The original Ford coils were not 6 Volt but somewhere nearer to 4 Volts. When the engine is running, the resistor in the system drops the charging system voltage from apx 7 volts to the design voltage of the coil, apx 4 volts.

The use of a low voltage coil and a resistor is to help insure adequate spark during starting, especially if the engine is cold.

The ignition resistor is a high temperature wire that will heat up when currect is passed thru it. When cold, the resistor will have very low resistance but as it heats up, its resistance value will increase.

When cranking the engine, the battery voltage will drop but beings the resistor is also cold and will have low resistance, the coil will have adequate voltage to provide enough spark for starting.

As soon as the engine starts, the battery voltage will increase to a value closer to that of the the charging voltage, apx 7 volts. As the engine warms up, current thru the resistor will cause it to heat up and as a result, its resistance will also increase thus dropping the voltage to the coil back to its design voltage of apx 4 volts.

GM and may be other manufacturers used a simular system, a coil designed for lower voltage then that of the charging system, and a "Ballast" or dropping resistor. During cranking, the starter solenoid had an additional contact to provided direct "Battery Voltage" to the coil.
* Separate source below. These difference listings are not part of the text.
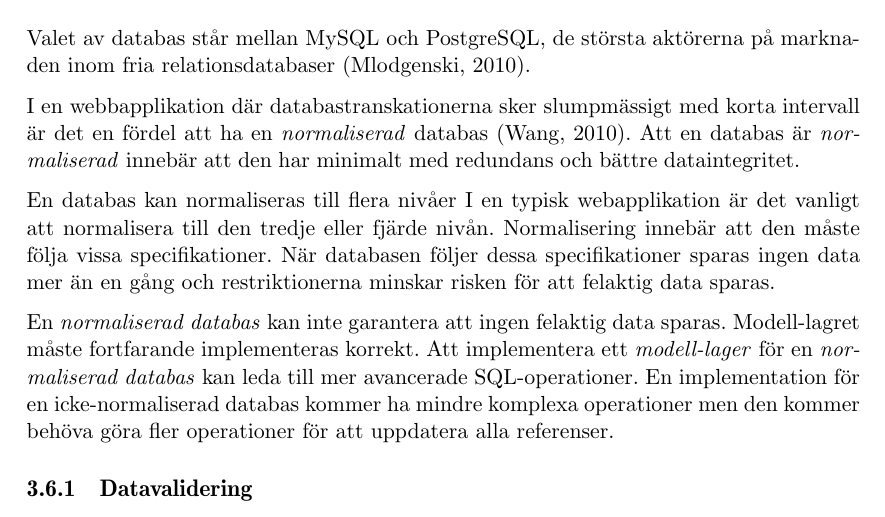
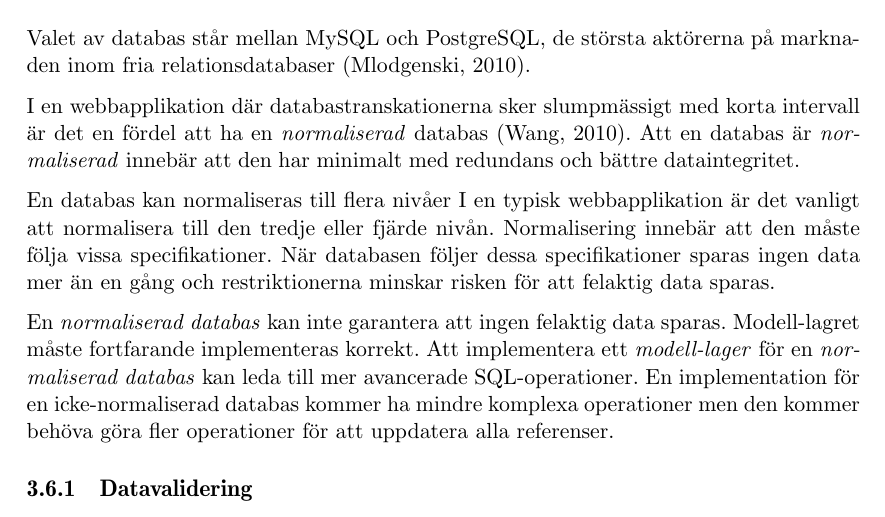
Before and after one commit to water/resources, a LaTeX thesis (report/main.tex, which reads report/include/teknisk/databasen.tex): part of page 37 of 87, cut so that both start at the same text. Compiled offline with pdfLaTeX.

Commit message:
Fixs stav fel databasen, kap 3.6

```diff
--- a/report/include/teknisk/databasen.tex
+++ b/report/include/teknisk/databasen.tex
@@ -6,7 +6,7 @@ I en webbapplikation där databastranskationerna sker slumpmässigt
 med korta intervall är det en fördel att ha en \emph{normaliserad} databas (Wang, 2010).
 Att en databas är \emph{normaliserad} innebär att den har minimalt med redundans och bättre dataintegritet.
 
-En databas kan normaliseras till flera nivåer I en typisk webapplikation är det vanligt att
+En databas kan normaliseras till flera nivåer I en typisk webbapplikation är det vanligt att
 normalisera till den tredje eller fjärde nivån.
 Normalisering innebär att den måste följa vissa specifikationer.
 När databasen följer dessa specifikationer sparas ingen data mer än en gång
```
Thus, there was a hot spark for starting while cranking the engine but the coil (in combination with the resistor) would operate at its design voltage while the engine was running.

In the "Old Days" when a guy was having trouble getting his Ford to start, he would often have someone yell at him to "Put a Nickel In It". This came from the situation when (especially if the car was hard to start) the engine was cranked for a while and the resistor had warmed and increased in value to to the point where the coil was no longer getting enough voltage to provide an adequate spark. Sometimes, you could short across the resistor and increase the voltage to the coil enough to get the engine to start. While he may not have a jumper wire with him, he could take a coin and reach under the dash and short across the terminals of the resistor.

Some actually installed a relay under the dash of their Old Ford that was energized by the starter solenoid. The relay was wired to automatically short across the ignition resistor while the engine was cranking thus providing full voltage to the coil.

You can use a generic "6 Volt" Coil that is designed to be used without a ballast resistor but you would loose any advantage to having the coil operate at its design voltage during the time the battery voltage is low while cranking the engine. However, "Modern" coils are more efficent and the "cold start" feature of the ballast resistor may become less important. Definately Do Not use a ballast resister a with an aftermarket coil (designed to be used without a ballast resistor) or you may get into as situation where your car will be hard to start.

I hope I was not too "Long Winded" in my explination of why Ford used a resistor in the ignition circuits of early V-8s.

Thanks for your patience.

Chris

Last edited by CWPASADENA; 09-18-2010 at 06:07 PM. Reason: TYPO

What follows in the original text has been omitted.